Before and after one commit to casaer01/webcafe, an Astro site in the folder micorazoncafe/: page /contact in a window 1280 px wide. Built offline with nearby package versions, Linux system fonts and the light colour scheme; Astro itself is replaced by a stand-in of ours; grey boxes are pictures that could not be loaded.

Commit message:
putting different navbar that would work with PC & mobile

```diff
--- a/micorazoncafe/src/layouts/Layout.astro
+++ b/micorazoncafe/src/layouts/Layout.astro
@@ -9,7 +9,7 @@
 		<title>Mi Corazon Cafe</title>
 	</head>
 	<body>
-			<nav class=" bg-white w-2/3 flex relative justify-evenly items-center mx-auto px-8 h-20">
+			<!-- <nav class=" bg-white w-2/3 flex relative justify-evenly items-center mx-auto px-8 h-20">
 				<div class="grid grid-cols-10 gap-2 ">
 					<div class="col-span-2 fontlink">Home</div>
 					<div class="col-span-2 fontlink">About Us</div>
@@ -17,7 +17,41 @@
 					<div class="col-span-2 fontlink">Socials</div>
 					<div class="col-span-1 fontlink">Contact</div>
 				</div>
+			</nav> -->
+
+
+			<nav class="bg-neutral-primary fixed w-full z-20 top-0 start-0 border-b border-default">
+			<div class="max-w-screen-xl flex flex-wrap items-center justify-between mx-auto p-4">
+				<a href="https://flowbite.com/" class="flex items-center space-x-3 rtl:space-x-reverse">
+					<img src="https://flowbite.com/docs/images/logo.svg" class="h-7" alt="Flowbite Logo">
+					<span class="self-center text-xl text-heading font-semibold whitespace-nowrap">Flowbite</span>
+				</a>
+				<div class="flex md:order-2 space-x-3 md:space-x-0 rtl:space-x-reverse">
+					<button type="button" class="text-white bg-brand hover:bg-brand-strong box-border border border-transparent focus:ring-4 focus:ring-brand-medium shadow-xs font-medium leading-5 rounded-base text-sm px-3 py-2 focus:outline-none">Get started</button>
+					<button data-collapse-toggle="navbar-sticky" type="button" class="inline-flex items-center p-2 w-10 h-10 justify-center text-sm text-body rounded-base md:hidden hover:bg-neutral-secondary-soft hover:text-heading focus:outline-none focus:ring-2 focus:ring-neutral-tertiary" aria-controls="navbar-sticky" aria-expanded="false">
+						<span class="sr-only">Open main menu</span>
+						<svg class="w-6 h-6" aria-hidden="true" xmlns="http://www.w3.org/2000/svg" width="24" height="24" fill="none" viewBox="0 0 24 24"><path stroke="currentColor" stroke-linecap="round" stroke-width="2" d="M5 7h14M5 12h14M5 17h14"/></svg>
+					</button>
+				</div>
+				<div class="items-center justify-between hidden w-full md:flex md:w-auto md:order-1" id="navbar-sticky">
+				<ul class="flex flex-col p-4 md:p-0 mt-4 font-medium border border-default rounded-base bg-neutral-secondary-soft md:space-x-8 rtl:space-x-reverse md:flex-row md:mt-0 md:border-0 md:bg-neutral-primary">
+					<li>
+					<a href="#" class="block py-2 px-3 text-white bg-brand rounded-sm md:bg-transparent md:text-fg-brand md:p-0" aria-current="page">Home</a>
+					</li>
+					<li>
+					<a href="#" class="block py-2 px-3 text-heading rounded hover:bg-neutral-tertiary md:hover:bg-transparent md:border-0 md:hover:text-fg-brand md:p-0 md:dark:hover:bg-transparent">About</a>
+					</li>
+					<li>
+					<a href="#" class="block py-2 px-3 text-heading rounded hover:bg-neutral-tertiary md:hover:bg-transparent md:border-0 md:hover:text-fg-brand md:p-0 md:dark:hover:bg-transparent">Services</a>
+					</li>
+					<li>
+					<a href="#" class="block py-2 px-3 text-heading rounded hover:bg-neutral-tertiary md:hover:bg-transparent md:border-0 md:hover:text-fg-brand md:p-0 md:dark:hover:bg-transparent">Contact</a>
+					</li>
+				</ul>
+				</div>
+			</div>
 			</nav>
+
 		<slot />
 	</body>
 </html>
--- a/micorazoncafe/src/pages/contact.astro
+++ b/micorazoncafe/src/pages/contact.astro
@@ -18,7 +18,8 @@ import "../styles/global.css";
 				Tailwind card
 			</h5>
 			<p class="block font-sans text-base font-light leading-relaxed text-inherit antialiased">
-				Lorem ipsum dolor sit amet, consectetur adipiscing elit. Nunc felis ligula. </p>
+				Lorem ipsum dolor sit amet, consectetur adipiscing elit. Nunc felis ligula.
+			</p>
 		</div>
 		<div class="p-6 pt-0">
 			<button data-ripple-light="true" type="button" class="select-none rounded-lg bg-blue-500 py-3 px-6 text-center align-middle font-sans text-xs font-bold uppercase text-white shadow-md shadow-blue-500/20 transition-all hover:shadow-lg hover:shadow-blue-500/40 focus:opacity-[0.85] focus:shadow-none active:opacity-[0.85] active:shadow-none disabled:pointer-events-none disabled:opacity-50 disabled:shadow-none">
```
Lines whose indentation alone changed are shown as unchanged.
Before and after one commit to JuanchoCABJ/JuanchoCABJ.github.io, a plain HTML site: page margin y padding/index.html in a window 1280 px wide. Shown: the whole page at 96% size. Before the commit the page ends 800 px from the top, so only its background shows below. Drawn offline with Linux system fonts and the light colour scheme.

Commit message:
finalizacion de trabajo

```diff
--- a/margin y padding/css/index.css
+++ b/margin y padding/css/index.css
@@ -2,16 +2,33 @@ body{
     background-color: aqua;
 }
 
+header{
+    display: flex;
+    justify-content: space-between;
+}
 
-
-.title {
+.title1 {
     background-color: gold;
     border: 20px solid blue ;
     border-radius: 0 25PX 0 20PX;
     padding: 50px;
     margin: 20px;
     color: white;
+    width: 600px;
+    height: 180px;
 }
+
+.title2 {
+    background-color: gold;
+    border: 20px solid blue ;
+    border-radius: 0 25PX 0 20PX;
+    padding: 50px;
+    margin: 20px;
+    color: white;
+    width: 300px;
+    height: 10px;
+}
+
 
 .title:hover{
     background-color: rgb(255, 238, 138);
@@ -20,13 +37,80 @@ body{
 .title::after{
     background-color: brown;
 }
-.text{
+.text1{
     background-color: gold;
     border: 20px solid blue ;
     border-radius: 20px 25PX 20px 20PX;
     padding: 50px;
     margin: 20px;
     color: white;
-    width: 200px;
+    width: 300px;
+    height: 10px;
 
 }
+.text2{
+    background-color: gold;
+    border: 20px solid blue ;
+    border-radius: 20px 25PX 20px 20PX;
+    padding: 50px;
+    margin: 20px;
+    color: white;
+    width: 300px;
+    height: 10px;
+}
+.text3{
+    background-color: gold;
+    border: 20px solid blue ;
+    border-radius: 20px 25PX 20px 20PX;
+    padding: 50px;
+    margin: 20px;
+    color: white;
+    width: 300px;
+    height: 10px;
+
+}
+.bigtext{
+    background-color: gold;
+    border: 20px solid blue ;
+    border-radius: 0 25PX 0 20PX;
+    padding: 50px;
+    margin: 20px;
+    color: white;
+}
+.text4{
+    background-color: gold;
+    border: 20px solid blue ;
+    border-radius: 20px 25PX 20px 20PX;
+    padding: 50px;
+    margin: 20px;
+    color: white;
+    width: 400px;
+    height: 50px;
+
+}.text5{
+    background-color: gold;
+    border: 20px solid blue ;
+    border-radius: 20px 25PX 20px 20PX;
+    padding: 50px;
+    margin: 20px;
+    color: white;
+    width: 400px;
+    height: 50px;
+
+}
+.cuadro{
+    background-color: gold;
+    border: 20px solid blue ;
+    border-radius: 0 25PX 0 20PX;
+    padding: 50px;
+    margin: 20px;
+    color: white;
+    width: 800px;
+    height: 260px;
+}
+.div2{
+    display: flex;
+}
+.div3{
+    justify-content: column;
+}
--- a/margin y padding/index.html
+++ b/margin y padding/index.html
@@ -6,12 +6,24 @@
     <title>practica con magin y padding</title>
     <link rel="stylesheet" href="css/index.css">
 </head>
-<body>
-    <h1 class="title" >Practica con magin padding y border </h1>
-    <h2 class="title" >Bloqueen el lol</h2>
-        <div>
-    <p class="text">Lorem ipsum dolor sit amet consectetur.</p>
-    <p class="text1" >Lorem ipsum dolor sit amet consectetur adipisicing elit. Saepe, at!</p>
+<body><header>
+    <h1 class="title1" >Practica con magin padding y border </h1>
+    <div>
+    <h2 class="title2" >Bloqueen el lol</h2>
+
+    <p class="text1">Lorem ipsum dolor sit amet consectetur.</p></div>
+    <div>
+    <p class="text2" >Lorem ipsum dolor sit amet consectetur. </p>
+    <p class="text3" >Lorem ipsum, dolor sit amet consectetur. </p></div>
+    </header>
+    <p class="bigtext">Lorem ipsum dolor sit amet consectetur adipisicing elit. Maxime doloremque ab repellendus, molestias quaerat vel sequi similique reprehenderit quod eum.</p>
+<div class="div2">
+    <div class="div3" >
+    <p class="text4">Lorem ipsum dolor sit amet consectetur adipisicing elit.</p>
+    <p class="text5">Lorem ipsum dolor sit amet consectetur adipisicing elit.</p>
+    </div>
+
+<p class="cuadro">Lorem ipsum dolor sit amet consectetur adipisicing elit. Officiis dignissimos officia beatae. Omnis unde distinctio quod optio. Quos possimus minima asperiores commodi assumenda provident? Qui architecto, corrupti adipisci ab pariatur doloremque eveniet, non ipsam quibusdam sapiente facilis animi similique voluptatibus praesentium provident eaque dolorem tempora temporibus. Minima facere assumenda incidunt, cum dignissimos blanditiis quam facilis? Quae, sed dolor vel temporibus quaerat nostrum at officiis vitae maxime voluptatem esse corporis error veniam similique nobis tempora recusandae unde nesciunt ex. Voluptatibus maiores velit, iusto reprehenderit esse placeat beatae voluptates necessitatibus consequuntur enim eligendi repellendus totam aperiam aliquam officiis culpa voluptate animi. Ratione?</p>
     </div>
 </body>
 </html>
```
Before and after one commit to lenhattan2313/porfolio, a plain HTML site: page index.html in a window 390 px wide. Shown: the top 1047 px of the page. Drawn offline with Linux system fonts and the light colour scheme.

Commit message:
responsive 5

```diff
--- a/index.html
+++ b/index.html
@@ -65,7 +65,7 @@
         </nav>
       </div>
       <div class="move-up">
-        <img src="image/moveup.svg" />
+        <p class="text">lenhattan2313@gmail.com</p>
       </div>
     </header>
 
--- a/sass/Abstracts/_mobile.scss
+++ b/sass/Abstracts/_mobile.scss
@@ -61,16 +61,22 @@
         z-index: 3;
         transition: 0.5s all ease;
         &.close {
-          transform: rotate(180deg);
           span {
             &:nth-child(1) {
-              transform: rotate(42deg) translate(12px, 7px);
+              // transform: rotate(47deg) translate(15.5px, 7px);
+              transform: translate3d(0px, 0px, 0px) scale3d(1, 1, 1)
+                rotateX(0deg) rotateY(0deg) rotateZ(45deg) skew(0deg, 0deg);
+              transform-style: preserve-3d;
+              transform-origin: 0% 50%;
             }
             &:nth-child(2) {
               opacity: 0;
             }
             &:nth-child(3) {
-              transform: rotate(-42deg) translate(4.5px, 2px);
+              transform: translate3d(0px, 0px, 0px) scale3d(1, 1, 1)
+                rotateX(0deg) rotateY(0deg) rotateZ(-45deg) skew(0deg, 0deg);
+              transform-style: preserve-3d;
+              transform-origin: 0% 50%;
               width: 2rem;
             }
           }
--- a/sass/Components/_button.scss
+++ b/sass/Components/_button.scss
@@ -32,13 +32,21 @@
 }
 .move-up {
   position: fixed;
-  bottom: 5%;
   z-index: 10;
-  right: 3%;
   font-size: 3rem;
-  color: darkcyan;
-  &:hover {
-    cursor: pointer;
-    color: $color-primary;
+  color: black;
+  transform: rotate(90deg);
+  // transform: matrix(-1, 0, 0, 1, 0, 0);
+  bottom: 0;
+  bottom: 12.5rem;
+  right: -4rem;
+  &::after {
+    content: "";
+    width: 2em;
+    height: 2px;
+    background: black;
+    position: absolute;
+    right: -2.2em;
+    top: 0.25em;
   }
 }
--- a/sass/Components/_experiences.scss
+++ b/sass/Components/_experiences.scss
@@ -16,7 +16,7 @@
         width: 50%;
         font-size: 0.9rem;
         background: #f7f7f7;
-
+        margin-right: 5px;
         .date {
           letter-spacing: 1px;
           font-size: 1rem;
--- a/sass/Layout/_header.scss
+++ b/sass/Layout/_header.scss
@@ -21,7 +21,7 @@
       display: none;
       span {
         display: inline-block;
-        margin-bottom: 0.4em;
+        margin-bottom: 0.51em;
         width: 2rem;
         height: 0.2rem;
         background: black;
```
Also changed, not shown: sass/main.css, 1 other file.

═══

* **WORK TASK**: Return, from the data above, each line in which the string "body" appears.

* **TASK ANSWER**:
 	<body>
+					<button data-collapse-toggle="navbar-sticky" type="button" class="inline-flex items-center p-2 w-10 h-10 justify-center text-sm text-body rounded-base md:hidden hover:bg-neutral-secondary-soft hover:text-heading focus:outline-none focus:ring-2 focus:ring-neutral-tertiary" aria-controls="navbar-sticky" aria-expanded="false">
 	</body>
@@ -2,16 +2,33 @@ body{
@@ -20,13 +37,80 @@ body{
-<body>
+<body><header>
 </body>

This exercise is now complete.